The other proposal is more of a longer term challenge to you and to other stakeholders and it involves the handling of allegations.
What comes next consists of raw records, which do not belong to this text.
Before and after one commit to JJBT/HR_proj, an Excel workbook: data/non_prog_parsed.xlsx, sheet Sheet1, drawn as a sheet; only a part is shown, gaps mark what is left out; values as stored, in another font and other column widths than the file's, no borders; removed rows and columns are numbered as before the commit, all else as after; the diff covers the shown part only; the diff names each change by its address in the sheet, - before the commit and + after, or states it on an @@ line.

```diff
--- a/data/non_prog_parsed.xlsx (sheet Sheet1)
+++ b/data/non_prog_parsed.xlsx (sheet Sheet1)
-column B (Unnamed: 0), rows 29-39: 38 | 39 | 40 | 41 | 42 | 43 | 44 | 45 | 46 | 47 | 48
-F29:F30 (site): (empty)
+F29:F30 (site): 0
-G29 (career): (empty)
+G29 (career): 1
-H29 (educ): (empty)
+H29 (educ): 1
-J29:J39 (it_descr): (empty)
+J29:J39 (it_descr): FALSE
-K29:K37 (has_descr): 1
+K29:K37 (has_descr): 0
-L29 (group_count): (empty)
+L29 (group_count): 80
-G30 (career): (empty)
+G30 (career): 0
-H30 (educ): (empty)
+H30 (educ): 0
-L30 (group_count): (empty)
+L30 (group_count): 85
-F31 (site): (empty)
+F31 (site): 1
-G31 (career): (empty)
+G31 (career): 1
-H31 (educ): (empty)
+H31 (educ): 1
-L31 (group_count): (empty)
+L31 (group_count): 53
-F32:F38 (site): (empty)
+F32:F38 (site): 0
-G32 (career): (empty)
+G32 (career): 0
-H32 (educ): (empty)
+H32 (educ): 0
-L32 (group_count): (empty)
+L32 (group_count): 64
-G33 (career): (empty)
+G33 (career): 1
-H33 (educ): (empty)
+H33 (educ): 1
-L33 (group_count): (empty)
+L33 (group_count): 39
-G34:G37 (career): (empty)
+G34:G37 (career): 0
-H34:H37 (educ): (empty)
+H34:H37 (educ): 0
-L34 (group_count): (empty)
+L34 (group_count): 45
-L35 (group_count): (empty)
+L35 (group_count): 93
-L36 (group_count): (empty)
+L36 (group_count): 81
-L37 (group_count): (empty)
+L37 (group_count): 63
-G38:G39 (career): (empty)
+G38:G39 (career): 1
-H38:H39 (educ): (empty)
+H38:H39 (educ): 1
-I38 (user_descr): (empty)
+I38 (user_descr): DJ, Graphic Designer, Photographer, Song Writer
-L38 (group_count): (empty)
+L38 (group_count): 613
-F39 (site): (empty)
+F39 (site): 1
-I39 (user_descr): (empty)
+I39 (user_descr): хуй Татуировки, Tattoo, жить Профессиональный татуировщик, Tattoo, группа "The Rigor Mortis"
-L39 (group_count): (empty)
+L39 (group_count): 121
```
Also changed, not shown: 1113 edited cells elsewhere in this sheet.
Staff has done excellent work with allegations which are important to promptly resolve because of their potential safety implications and because they often serve as a vital input to the NRC about conditions at plants.  I believe there are three improvements we should make to the allegation program at this time.
First, we should not refer an allegation to a licensee over the objection of the alleger.  Such an objection is a clear indication that there are issues requiring the intervention of the independent regulator.  Obviously, if the allegation raises an immediate safety issue, information to mitigate that situation will need to be provided to the licensee.  The NRC, however, should remain responsible for investigating and resolving the issue.
Second, I believe we should refer fewer than the 40% of allegations we now forward to the licensees.  OE, OI, and the inspectors do a great job investigating these concerns and it is a natural role for the NRC to play due to our independence, objectivity and expertise.
Third, for even those few allegations that everyone - the NRC, the licensee, and the alleger - all agrees are best referred to the licensee to investigate, the NRC should play a more active role overseeing the licensee's actions.  This would give us the opportunity to provide immediate feedback and direction to licensees, and to verify all appropriate steps are being taken while the allegation is being looked into.
Each of these steps will require additional resources, and I am dedicated to continuing to support additional resources for our enforcement program.  I believe making these changes would improve the process and improve public confidence in the NRC.
NRC speeches are available through a free list serve subscription at the following Web address: The NRC homepage at also offers a SUBSCRIBE link. E-mail notifications are sent to subscribers when speeches are posted to NRC's Web site.
November 02, 2007